**TASK GOAL**
Every line in the records below that holds the word "handleLogout" is to be copied.

(Screenshot and code edit data)
———

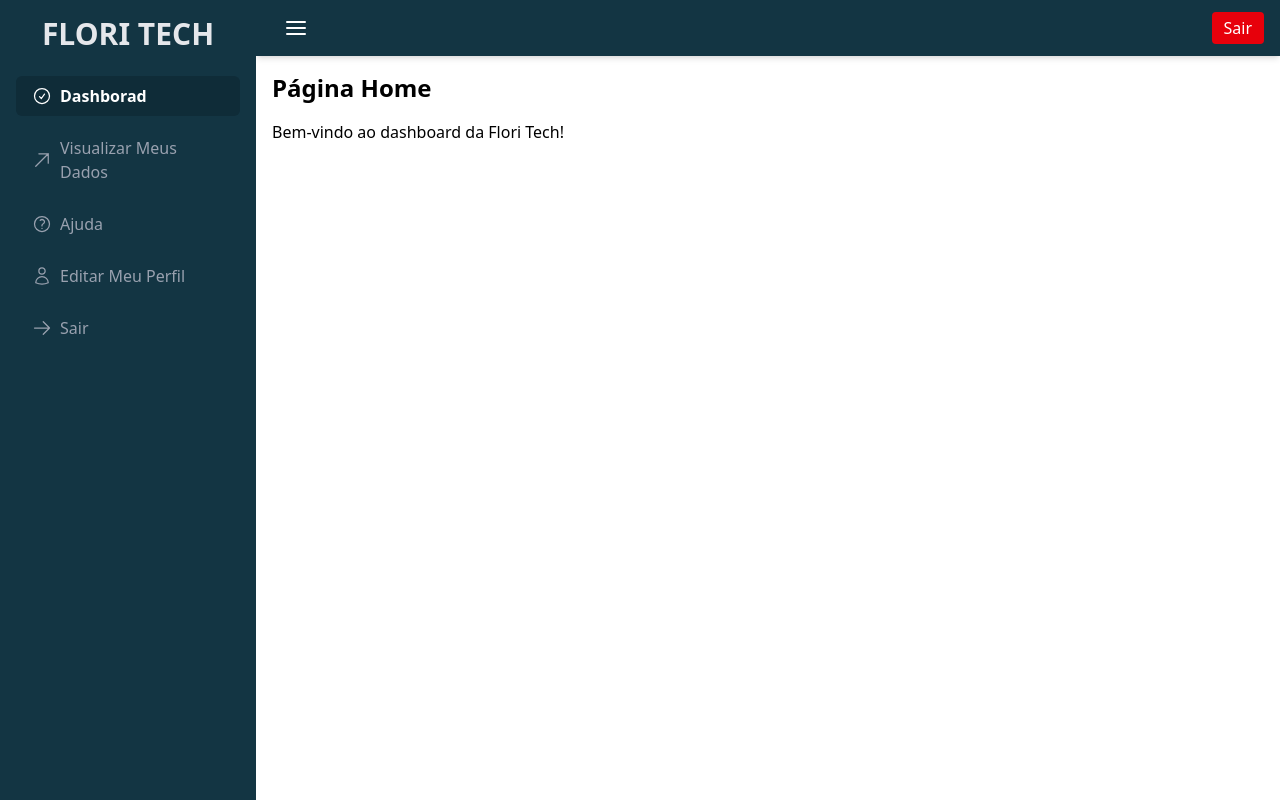
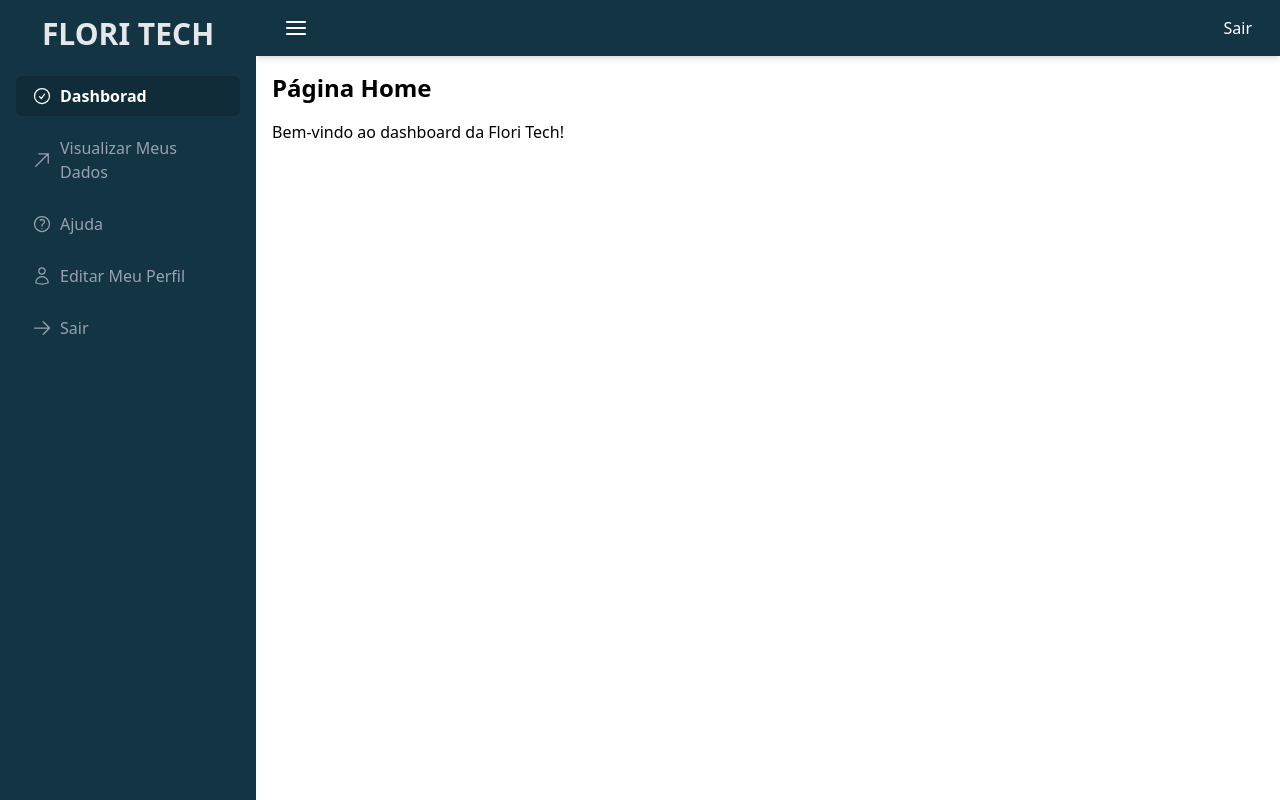
Before and after one commit to LucasMeyble/FLORITECH-teste, a React (Vite) app: page / in a window 1280 px wide. Built offline with nearby package versions, Linux system fonts and the light colour scheme.

Commit message:
refactor: remove focus ring styles from buttonVariants

```diff
--- a/src/components/layout/Navbar.tsx
+++ b/src/components/layout/Navbar.tsx
@@ -1,6 +1,6 @@
 import React from "react";
 import { useSidebar } from "@/context/SidebarContext";
-import Button from "@/components/ui/Button";  // ajuste o caminho conforme seu projeto
+import Button from "@/components/ui/Button";
 
 const Navbar: React.FC = () => {
   const { toggleSidebar } = useSidebar();
@@ -36,7 +36,7 @@ const Navbar: React.FC = () => {
         }
       />
 
-      <Button onClick={handleLogout} variant="danger">
+      <Button onClick={handleLogout} className="bg-transparent hover:bg-transparent cursor-pointer">
         Sair
       </Button>
     </nav>
--- a/src/styles/buttonVariants.ts
+++ b/src/styles/buttonVariants.ts
@@ -1,5 +1,5 @@
 export const buttonVariants = {
-  primary: "bg-blue-500 hover:bg-blue-600 focus:ring-blue-400 text-white",
-  danger: "bg-red-600 hover:bg-red-700 focus:ring-red-400 text-white",
-  ghost: "bg-transparent hover:text-gray-400 focus:ring-gray-300 text-gray-700",
+  primary: "bg-blue-500 hover:bg-blue-600 text-white",
+  danger: "bg-red-600 hover:bg-red-700 text-white",
+  ghost: "bg-transparent hover:text-gray-400 text-gray-700",
 };
```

———

**RESPONSE TO THE EXERCISE**
-      <Button onClick={handleLogout} variant="danger">
+      <Button onClick={handleLogout} className="bg-transparent hover:bg-transparent cursor-pointer">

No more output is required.